NOVEMBER 18, 1936
DETROIT, Tuesday—As I stepped off the train in Detroit at ten minutes before eight this morning, Mrs. Stringer under whose auspices I am speaking tonight, completely took my breath away by telling me that three hundred young people had come down to greet me and were waiting outside the station. The mere thought that that number of youngsters had bestirred themselves at such an early hour to have nothing more than a nod and a good morning from me, was too appalling. But luckily, I discovered that in actual fact there were only about thirty girl and boy scouts lined up to present me with a beautiful bunch of flowers!
I wish I had time to see all the interesting things which people are so anxious to show me. There is at Albion, some hundred odd miles from here, quite a remarkable school for boys. It is not a reformatory but a school run by a Mr. Starr who started it on his own initiative and has gradually interested other people in his work.
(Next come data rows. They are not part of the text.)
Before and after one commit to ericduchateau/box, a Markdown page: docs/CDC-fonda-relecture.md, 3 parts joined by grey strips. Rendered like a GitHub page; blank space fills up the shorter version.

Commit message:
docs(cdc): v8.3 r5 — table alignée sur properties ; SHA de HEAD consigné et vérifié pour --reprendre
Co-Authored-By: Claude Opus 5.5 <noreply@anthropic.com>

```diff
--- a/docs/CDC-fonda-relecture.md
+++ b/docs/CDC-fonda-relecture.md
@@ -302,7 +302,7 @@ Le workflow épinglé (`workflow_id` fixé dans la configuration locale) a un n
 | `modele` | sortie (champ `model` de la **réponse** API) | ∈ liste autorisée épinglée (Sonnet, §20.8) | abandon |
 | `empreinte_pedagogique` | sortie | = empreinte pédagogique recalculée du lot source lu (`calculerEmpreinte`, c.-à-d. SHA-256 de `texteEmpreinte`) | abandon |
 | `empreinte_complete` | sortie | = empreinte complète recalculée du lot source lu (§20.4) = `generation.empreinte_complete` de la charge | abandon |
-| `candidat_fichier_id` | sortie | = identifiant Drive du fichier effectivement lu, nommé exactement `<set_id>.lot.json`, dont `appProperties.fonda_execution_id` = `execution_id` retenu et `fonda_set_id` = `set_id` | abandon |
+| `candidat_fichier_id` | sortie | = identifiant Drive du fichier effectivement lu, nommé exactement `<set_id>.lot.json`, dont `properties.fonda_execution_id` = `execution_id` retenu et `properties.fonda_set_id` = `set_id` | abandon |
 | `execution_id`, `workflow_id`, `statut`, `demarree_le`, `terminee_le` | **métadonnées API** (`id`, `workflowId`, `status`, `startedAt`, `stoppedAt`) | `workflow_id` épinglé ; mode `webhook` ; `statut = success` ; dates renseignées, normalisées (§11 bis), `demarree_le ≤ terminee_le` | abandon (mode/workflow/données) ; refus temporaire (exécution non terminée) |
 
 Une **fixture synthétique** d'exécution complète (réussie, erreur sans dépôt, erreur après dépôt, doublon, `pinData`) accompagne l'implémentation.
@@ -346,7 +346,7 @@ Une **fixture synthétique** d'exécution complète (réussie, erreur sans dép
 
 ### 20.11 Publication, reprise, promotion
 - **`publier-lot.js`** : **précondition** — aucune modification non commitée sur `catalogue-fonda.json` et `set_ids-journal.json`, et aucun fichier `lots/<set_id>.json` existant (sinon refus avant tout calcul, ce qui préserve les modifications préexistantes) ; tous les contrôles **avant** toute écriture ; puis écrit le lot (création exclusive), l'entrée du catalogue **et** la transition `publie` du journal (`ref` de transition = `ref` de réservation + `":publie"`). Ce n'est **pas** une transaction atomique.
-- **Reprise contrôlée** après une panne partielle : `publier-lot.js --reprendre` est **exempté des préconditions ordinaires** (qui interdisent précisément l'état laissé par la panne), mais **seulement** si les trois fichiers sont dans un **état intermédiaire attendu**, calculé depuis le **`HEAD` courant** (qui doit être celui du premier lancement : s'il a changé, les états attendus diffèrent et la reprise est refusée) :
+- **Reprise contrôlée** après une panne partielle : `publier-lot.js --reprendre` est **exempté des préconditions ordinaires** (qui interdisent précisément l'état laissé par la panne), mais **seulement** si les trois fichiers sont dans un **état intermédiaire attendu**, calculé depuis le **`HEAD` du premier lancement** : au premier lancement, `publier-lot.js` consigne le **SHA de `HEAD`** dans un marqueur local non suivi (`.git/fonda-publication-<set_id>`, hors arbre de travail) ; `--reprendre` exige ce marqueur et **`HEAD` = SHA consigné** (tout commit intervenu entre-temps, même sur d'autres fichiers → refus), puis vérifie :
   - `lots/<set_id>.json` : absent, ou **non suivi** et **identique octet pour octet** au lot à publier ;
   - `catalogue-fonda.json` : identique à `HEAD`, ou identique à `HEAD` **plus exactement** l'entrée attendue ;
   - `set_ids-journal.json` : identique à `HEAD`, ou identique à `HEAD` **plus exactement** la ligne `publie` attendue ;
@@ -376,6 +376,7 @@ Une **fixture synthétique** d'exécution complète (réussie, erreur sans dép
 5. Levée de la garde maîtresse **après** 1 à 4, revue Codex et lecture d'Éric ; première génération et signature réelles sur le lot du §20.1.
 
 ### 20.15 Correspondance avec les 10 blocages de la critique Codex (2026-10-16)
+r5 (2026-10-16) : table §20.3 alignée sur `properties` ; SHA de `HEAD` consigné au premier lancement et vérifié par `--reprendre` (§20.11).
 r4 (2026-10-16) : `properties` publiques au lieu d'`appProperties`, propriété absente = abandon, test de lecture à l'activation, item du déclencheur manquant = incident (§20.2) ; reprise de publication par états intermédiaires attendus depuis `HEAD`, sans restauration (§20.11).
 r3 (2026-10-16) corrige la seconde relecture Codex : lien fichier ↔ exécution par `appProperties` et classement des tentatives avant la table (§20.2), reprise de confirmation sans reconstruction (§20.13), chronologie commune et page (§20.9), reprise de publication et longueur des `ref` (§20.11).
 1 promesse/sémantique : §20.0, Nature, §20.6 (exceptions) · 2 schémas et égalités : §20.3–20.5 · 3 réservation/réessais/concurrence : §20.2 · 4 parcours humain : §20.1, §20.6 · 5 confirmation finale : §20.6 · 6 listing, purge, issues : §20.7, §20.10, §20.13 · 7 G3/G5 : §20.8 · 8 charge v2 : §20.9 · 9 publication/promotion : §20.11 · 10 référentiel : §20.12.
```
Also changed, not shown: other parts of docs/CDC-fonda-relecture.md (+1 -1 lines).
The boys may be difficult boys, but the training they receive has so far been successful for many have become good citizens.
After a very pleasant lunch with some friends to which Mrs. Scheider and I were taken by my brother who is here for a few days every week, I returned to the hotel to be whisked off by representatives of the Youth Administration. They are doing a guidance and placement project in cooperation with the public schools on one hand and the United States Reemployment Service on the other, which is exceptionally interesting. In the U.S. Reemployment Service they are placing about or hundred and twenty five young people a week between the ages of sixteen and twenty-one, many of whom have had no previous work experience. They use in the office about seventy eight young people who in this way receive training which makes them eligible for better jobs.
The government departments are cooperating in the training end of this program and the Board of Appraisers is using a great many of the NYA boys and girls and giving them an opportunity to obtain proficiency on very complicated business machines.
It was nice when our breakfast was brought in this morning to see a familiar and smiling face. It was the same waiter who had greeted me the day that my husband was here and in explanation of the length of time we had to wait for our order that night, had said: "The President is in town and nothing can move as expeditiously as usual!" When I got out of the car to enter the hotel Statler this afternoon an elderly man grasped me warmly by the hand and said: "God bless you, Mrs. Roosevelt. How is the President?" It's a friendly world, isn't it?